Snow in the Suburbs
Every branch big with it
Bent every twig with it
Every fork like a white web-foot
Every street and pavement mute
Some flakes have lost their way, and grope back upward when
Meeting those meandering down they turn and descend again.
The palings are glued together like a wall
And there is no waft of wind with the fleecy fall.
A sparrow enters the tree,
A snow lump thrice his own slight size
Descends on him and showers his head and eyes
And overturns him
And near inurns him
And lights on a nether twig, when its brush
Starts off a volley of other lodging lumps with a rush.
The steps are a blanched slope
Up which, with feeble hope,
A black cat comes, wide-eyed and thin
And we take him in.

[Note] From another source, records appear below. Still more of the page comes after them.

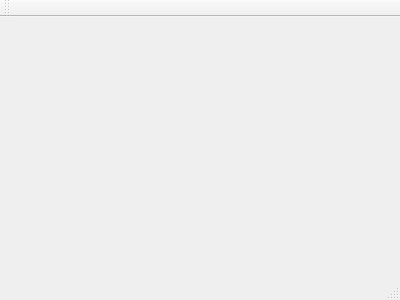
The window that mainwindow.ui (Sam-TheRezian/CurvesWithQt) describes before a commit, drawn with Qt 5.
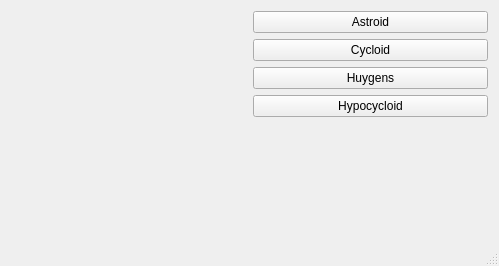
The same window after the commit. Custom widgets are drawn as their Qt base class.

```diff
--- a/mainwindow.ui
+++ b/mainwindow.ui
@@ -1,24 +1,88 @@
 <ui version="4.0">
  <class>MainWindow</class>
- <widget class="QMainWindow" name="MainWindow" >
-  <property name="geometry" >
+ <widget class="QMainWindow" name="MainWindow">
+  <property name="geometry">
    <rect>
     <x>0</x>
     <y>0</y>
-    <width>400</width>
-    <height>300</height>
+    <width>499</width>
+    <height>266</height>
    </rect>
   </property>
   <property name="windowTitle" >
    <string>MainWindow</string>
   </property>
-  <widget class="QMenuBar" name="menuBar" />
-  <widget class="QToolBar" name="mainToolBar" />
-  <widget class="QWidget" name="centralWidget" />
-  <widget class="QStatusBar" name="statusBar" />
+  <widget class="QWidget" name="centralWidget">
+   <layout class="QGridLayout" name="gridLayout">
+    <item row="0" column="0">
+     <layout class="QHBoxLayout" name="horizontalLayout">
+      <item>
+       <widget class="RenderArea" name="renderArea" native="true">
+        <property name="enabled">
+         <bool>true</bool>
+        </property>
+       </widget>
+      </item>
+      <item>
+       <layout class="QVBoxLayout" name="verticalLayout">
+        <item>
+         <widget class="QPushButton" name="btnAstroid">
+          <property name="text">
+           <string>Astroid</string>
+          </property>
+         </widget>
+        </item>
+        <item>
+         <widget class="QPushButton" name="btnCycloid">
+          <property name="text">
+           <string>Cycloid</string>
+          </property>
+         </widget>
+        </item>
+        <item>
+         <widget class="QPushButton" name="btnHuygens">
+          <property name="text">
+           <string>Huygens</string>
+          </property>
+         </widget>
+        </item>
+        <item>
+         <widget class="QPushButton" name="btnHypo">
+          <property name="text">
+           <string>Hypocycloid</string>
+          </property>
+         </widget>
+        </item>
+        <item>
+         <spacer name="verticalSpacer">
+          <property name="orientation">
+           <enum>Qt::Vertical</enum>
+          </property>
+          <property name="sizeHint" stdset="0">
+           <size>
+            <width>20</width>
+            <height>40</height>
+           </size>
+          </property>
+         </spacer>
+        </item>
+       </layout>
+      </item>
+     </layout>
+    </item>
+   </layout>
+  </widget>
+  <widget class="QStatusBar" name="statusBar"/>
  </widget>
- <layoutDefault spacing="6" margin="11" />
- <pixmapfunction></pixmapfunction>
+ <layoutdefault spacing="6" margin="11"/>
+ <customwidgets>
+  <customwidget>
+   <class>RenderArea</class>
+   <extends>QWidget</extends>
+   <header>renderarea.h</header>
+   <container>1</container>
+  </customwidget>
+ </customwidgets>
  <resources/>
  <connections/>
 </ui>
```
Left out of the diff: 3 changed lines with no effect on the pictures.
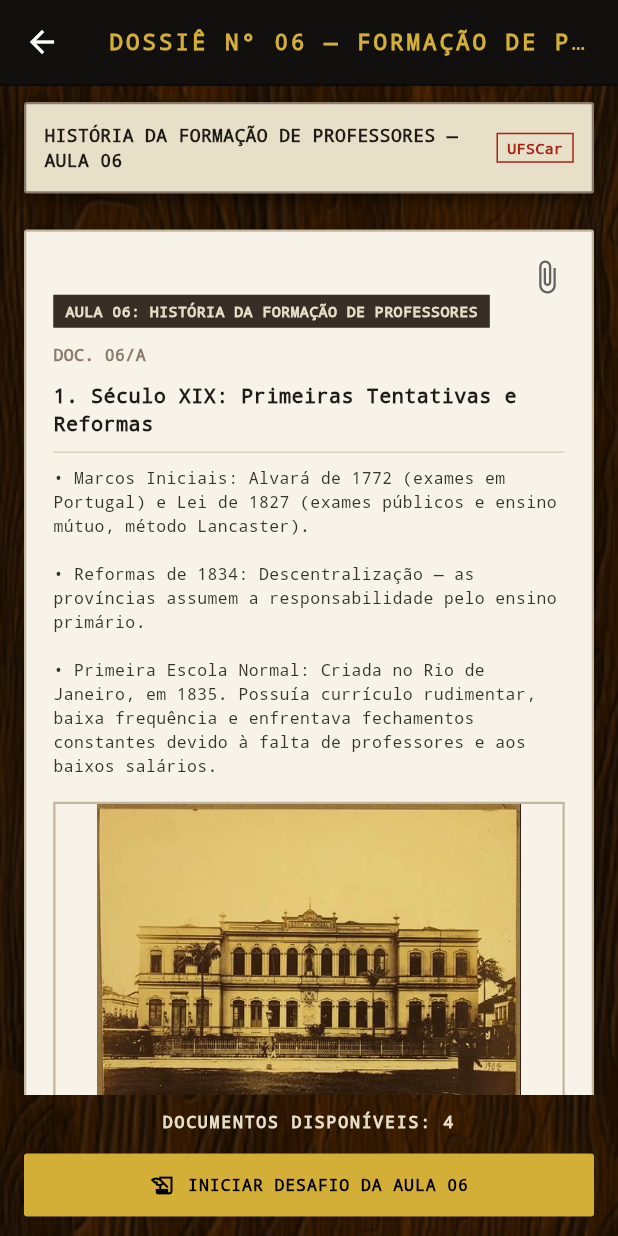
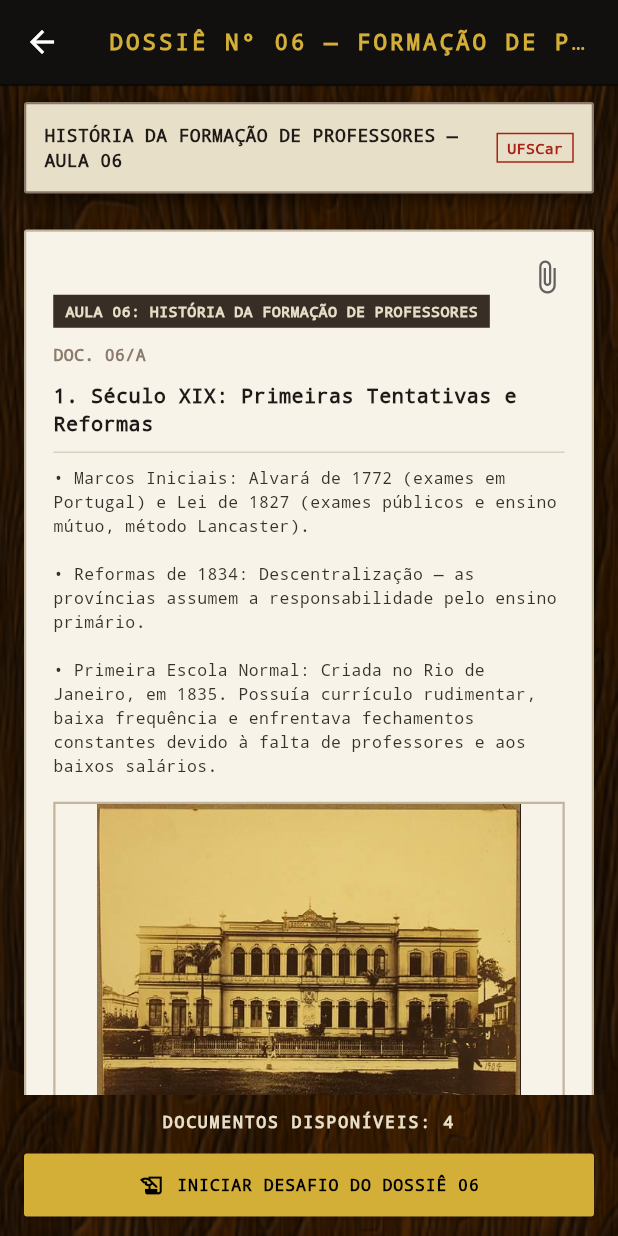
Before and after one commit to larissamoroni-lgtm/almanaque, a Flutter app: the Dossier06Screen screen opened directly, on a phone screen of 412 x 824 dp. Run offline on Flutter 3.47's test engine with Material 3 defaults, Android fonts, the phone set to English and light mode, and no system bars; our stand-ins replace audioplayers, shared_preferences; accounts and stored records are empty.

Commit message:
Atualiza Almanaque

```diff
--- a/lib/Screens/dossier_04.dart
+++ b/lib/Screens/dossier_04.dart
@@ -572,7 +572,7 @@ class _Dossier04ScreenState extends State<Dossier04Screen> {
                           size: 18,
                         ),
                         label: const Text(
-                          'INICIAR DESAFIO DO DOSSIÊ 03',
+                          'INICIAR DESAFIO DO DOSSIÊ 04',
                           textAlign: TextAlign.center,
                           style: TextStyle(
                             fontFamily: 'Courier',
--- a/lib/Screens/dossier_06.dart
+++ b/lib/Screens/dossier_06.dart
@@ -553,7 +553,7 @@ class _Dossier06ScreenState extends State<Dossier06Screen> {
                           size: 18,
                         ),
                         label: const Text(
-                          'INICIAR DESAFIO DA AULA 06',
+                          'INICIAR DESAFIO DO DOSSIÊ 06',
                           textAlign: TextAlign.center,
                           style: TextStyle(
                             fontFamily: 'Courier',
```
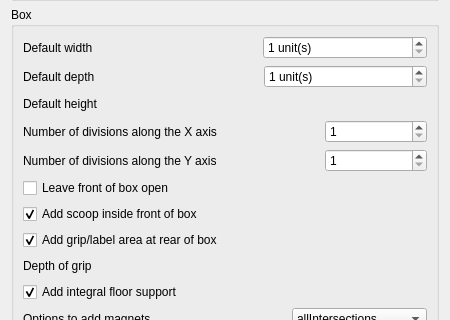
Before: the Qt Designer form freecad/freegrid/resources/ui/preferences.ui in instancezero/in3dca-freegrid, drawn with Qt 5; both pictures show x 0 to 450 and y 126 to 446 of the 450 by 900 pixel window.
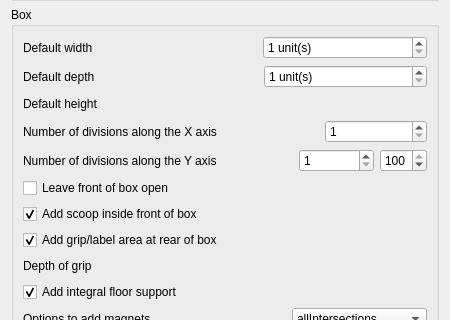
After: the same form once the commit is applied. Custom widgets are drawn as their Qt base class.

Commit message: feat: make the height of the internal divisions variable from 1 to 100%

Patch:
```diff
--- a/freecad/freegrid/resources/ui/preferences.ui
+++ b/freecad/freegrid/resources/ui/preferences.ui
@@ -559,6 +559,28 @@
           </property>
          </widget>
         </item>
+        <item>
+         <widget class="Gui::PrefSpinBox" name="divisionHeight">
+          <property name="toolTip">
+           <string>Division height in percent.</string>
+          </property>
+          <property name="minimum">
+           <number>1</number>
+          </property>
+          <property name="maximum">
+           <number>100</number>
+          </property>
+          <property name="value">
+           <double>100.000000000000000</double>
+          </property>
+          <property name="prefEntry" stdset="0">
+           <cstring>divisionHeight</cstring>
+          </property>
+          <property name="prefPath" stdset="0">
+           <cstring>Mod/FreeGrid</cstring>
+          </property>
+         </widget>
+        </item>
        </layout>
       </item>
       <item>
```
The commit also changes 4 other files.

I have always loved this poem ever since I came across it way back in the dark ages. I studied it as part of my A level literature but I think that it should be accessible to my more able year 5s and certainly year 6. I’m going to use it as a guided reading text sometime in the next couple of weeks and see what they think. I think that the images of the sparrow nearly being drowned in the snow and the poor cat will be as appealing now as they were to Hardy’s original readers over 100 years ago.